‘History is an inspiration to me personally, because it is stories, and being a filmmaker is being a storyteller’
Luke Taylor- Make Works Derby and Derbyshire Volunteer
I had the impression that volunteering for Make Works Derby
and Derbyshirewould give me invaluable experience working to a real client
brief, and allow me to develop my interpersonal skills in a diverse
environment. This, in fact, is what I wrote in my application that I hoped I
would gain, but it is only some of what I got from the experience. The
experience of working with a renowned filmmaker was, at every stage,
fascinating. I learnt about industry techniques, collaboration, and scheduling
around other study commitments.
I have personal reasons as to why I wanted to be part of
Make Works and why this opportunity was pertinent to me. Almost four decades
ago, my mum first came to Derby for its Art College. She studied Textile
design, going on to live here for 10 years. This doubtlessly had an unconscious
impact on my choice for Derby as my place of study, since having this
connection to her is important to me. Derby is where my mum met her life long
friend Cic, who is still in Derby doing textile design. They made a contribution
to the cities culture, which is what I wanted to do.
History is an inspiration to me personally, because it is
stories, and being a filmmaker is being a storyteller.
I attended the Green Door Printmaking Studio, an
‘environmentally friendly, open access printmaking community offering
print-based fine art workshops and facilities.’ This was my favorite filming
visit because the subject matter was diverse and colorful.
Louise West Lace Making was the other filming visit I
attended. Louise had knowledge about her area that made for interesting
conversation and in turn great material for the film.
As a film production student at the University of Derby I do
a lot of work making independent short films. I’m also a Videographer for a
marketing company in Nottingham. I try to broaden my experience in every
direction, so having this different perspective on working to a client brief
was valuable. Being out in these live filming environments is fast paced, but
there is always help there when you need it: Help setting up in tight spots,
suggestions for angles when you’re stuck for ideas, and to build trust with the
I wasn’t sure what filming would be like. I had only
recently started first year when I applied to the museum and I was still
inexperienced, but I was coached through every stage of filming in the months
leading to the visit. We practiced building and breaking down the kit, lighting
a subject, interviewing and being interviewed, so that when we went on location
we knew what to do, with only minor tailoring needed. The skills I learned from
filming Make Works I took into projects at University, and the skills I learned
at University gave a solid foundation of understanding for Make Works. Having
these run parallel gave me an outlet to practice and to learn.
I’ve also learnt that there are a lot of independent makers
in derby, none of which were previously in my sphere of awareness. This has
been an opportunity to expand their reach, to promote creativity in the local
environment. Anything I can do to boost the creative sector which I am a part
of is a great achievement, and it’s something I am proud of.
For me as a filmmaker the most beneficial element of the

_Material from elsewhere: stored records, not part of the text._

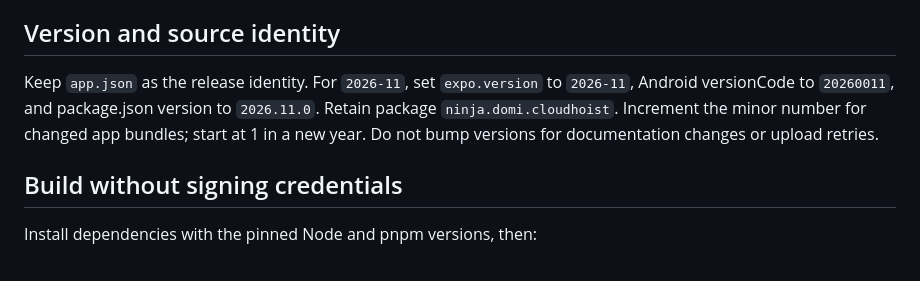
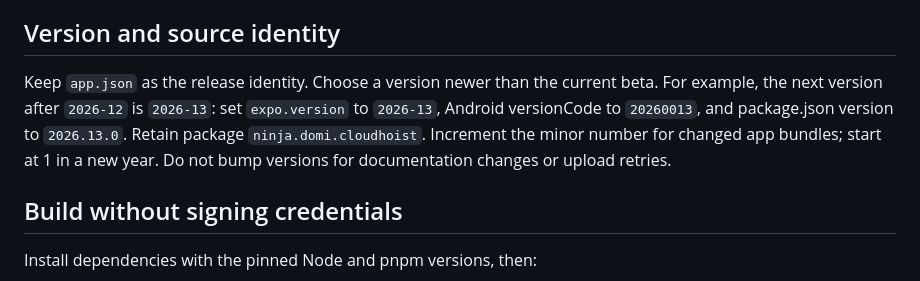
Before and after one commit to domi-ninja/cloud-hoist-webdav-auto-uploader, a Markdown page: docs/publishing.md, the part around the change. Rendered like a GitHub page.

Commit message:
Keep release version example ahead of the current beta

```diff
--- a/docs/publishing.md
+++ b/docs/publishing.md
@@ -25,7 +25,7 @@ The channel is embedded at build time. Beta never falls back to F-Droid; product
 
 ## Version and source identity
 
-Keep `app.json` as the release identity. For `2026-11`, set `expo.version` to `2026-11`, Android versionCode to `20260011`, and package.json version to `2026.11.0`. Retain package `ninja.domi.cloudhoist`. Increment the minor number for changed app bundles; start at 1 in a new year. Do not bump versions for documentation changes or upload retries.
+Keep `app.json` as the release identity. Choose a version newer than the current beta. For example, the next version after `2026-12` is `2026-13`: set `expo.version` to `2026-13`, Android versionCode to `20260013`, and package.json version to `2026.13.0`. Retain package `ninja.domi.cloudhoist`. Increment the minor number for changed app bundles; start at 1 in a new year. Do not bump versions for documentation changes or upload retries.
 
 ## Build without signing credentials
 
```
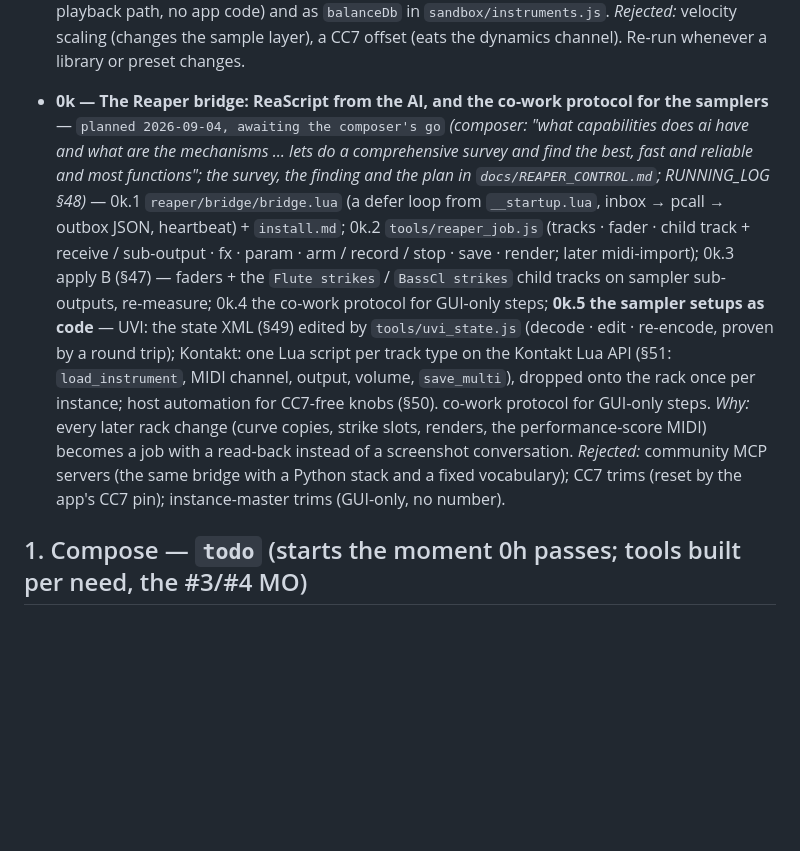
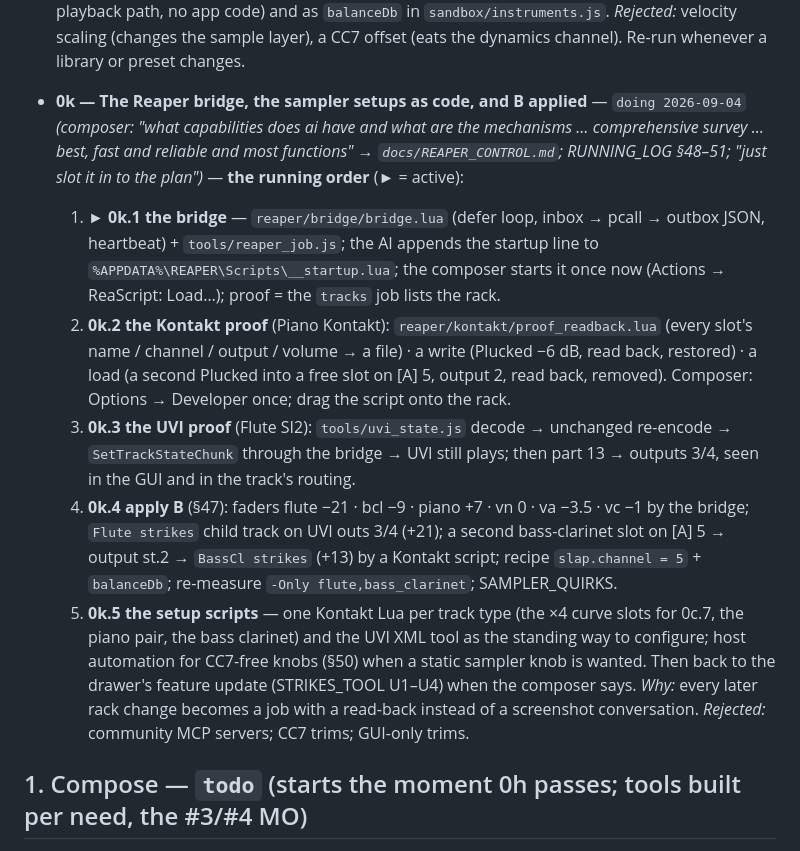
Before and after one commit to elosine/septet_2026, a Markdown page: docs/PLAN.md, the part around the change. Rendered like a GitHub page; blank space fills up the shorter version.

Commit message:
PLAN 0k: the running order (bridge ► · Kontakt proof · UVI proof · apply B · setup scripts); PLANNER NOW = 0k.1
Co-Authored-By: Claude Fable 5.1 <noreply@anthropic.com>

```diff
--- a/docs/PLAN.md
+++ b/docs/PLAN.md
@@ -237,24 +237,31 @@ submission; parts + performance score only if selected (concerts 26–28 Nov 202
   TRACK GAIN in the rack (every playback path, no app code) and as `balanceDb` in
   `sandbox/instruments.js`. *Rejected:* velocity scaling (changes the sample layer), a CC7
   offset (eats the dynamics channel). Re-run whenever a library or preset changes.
-- **0k — The Reaper bridge: ReaScript from the AI, and the co-work protocol for the samplers**
-  — `planned 2026-09-04, awaiting the composer's go` *(composer: "what capabilities does ai
-  have and what are the mechanisms … lets do a comprehensive survey and find the best, fast and
-  reliable and most functions"; the survey, the finding and the plan in
-  `docs/REAPER_CONTROL.md`; RUNNING_LOG §48)* — 0k.1 `reaper/bridge/bridge.lua` (a defer loop
-  from `__startup.lua`, inbox → pcall → outbox JSON, heartbeat) + `install.md`; 0k.2
-  `tools/reaper_job.js` (tracks · fader · child track + receive / sub-output · fx · param ·
-  arm / record / stop · save · render; later midi-import); 0k.3 apply B (§47) — faders + the
-  `Flute strikes` / `BassCl strikes` child tracks on sampler sub-outputs, re-measure; 0k.4 the
-  co-work protocol for GUI-only steps; **0k.5 the sampler setups as code** — UVI: the state XML
-  (§49) edited by `tools/uvi_state.js` (decode · edit · re-encode, proven by a round trip); Kontakt:
-  one Lua script per track type on the Kontakt Lua API (§51: `load_instrument`, MIDI channel,
-  output, volume, `save_multi`), dropped onto the rack once per instance; host automation for
-  CC7-free knobs (§50). co-work protocol for GUI-only steps. *Why:* every later rack change (curve copies, strike
-  slots, renders, the performance-score MIDI) becomes a job with a read-back instead of a
-  screenshot conversation. *Rejected:* community MCP servers (the same bridge with a Python
-  stack and a fixed vocabulary); CC7 trims (reset by the app's CC7 pin); instance-master trims
-  (GUI-only, no number).
+- **0k — The Reaper bridge, the sampler setups as code, and B applied** — `doing 2026-09-04`
+  *(composer: "what capabilities does ai have and what are the mechanisms … comprehensive
+  survey … best, fast and reliable and most functions" → `docs/REAPER_CONTROL.md`; RUNNING_LOG
+  §48–51; "just slot it in to the plan")* — **the running order** (► = active):
+  1. ► **0k.1 the bridge** — `reaper/bridge/bridge.lua` (defer loop, inbox → pcall → outbox
+     JSON, heartbeat) + `tools/reaper_job.js`; the AI appends the startup line to
+     `%APPDATA%\REAPER\Scripts\__startup.lua`; the composer starts it once now (Actions →
+     ReaScript: Load…); proof = the `tracks` job lists the rack.
+  2. **0k.2 the Kontakt proof** (Piano Kontakt): `reaper/kontakt/proof_readback.lua` (every
+     slot's name / channel / output / volume → a file) · a write (Plucked −6 dB, read back,
+     restored) · a load (a second Plucked into a free slot on [A] 5, output 2, read back,
+     removed). Composer: Options → Developer once; drag the script onto the rack.
+  3. **0k.3 the UVI proof** (Flute SI2): `tools/uvi_state.js` decode → unchanged re-encode →
+     `SetTrackStateChunk` through the bridge → UVI still plays; then part 13 → outputs 3/4,
+     seen in the GUI and in the track's routing.
+  4. **0k.4 apply B** (§47): faders flute −21 · bcl −9 · piano +7 · vn 0 · va −3.5 · vc −1 by
+     the bridge; `Flute strikes` child track on UVI outs 3/4 (+21); a second bass-clarinet
+     slot on [A] 5 → output st.2 → `BassCl strikes` (+13) by a Kontakt script; recipe
+     `slap.channel = 5` + `balanceDb`; re-measure `-Only flute,bass_clarinet`; SAMPLER_QUIRKS.
+  5. **0k.5 the setup scripts** — one Kontakt Lua per track type (the ×4 curve slots for
+     0c.7, the piano pair, the bass clarinet) and the UVI XML tool as the standing way to
+     configure; host automation for CC7-free knobs (§50) when a static sampler knob is wanted.
+  Then back to the drawer's feature update (STRIKES_TOOL U1–U4) when the composer says.
+  *Why:* every later rack change becomes a job with a read-back instead of a screenshot
+  conversation. *Rejected:* community MCP servers; CC7 trims; GUI-only trims.
 ## 1. Compose — `todo` (starts the moment 0h passes; tools built per need, the #3/#4 MO)
 
 - **1a — A more fluid way to draw curves in the score** — `todo` *(composer, 2026-09-03: "todo:
```
Also changed, not shown: docs/PLANNER.md (+1 -1 lines).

filming visits was great variety in experience. For example, learning the
processes for location shooting, sound recording, then editing to a brief. It
was a holistic journey in which I was supported at every stage and which I
learned much about filmmaking.
I would recommend this for any first year student in the
visual arts looking to gain experience alongside their course.
Blog written by fantastic Co-production Make Works Volunteer Film-Maker - Luke Taylor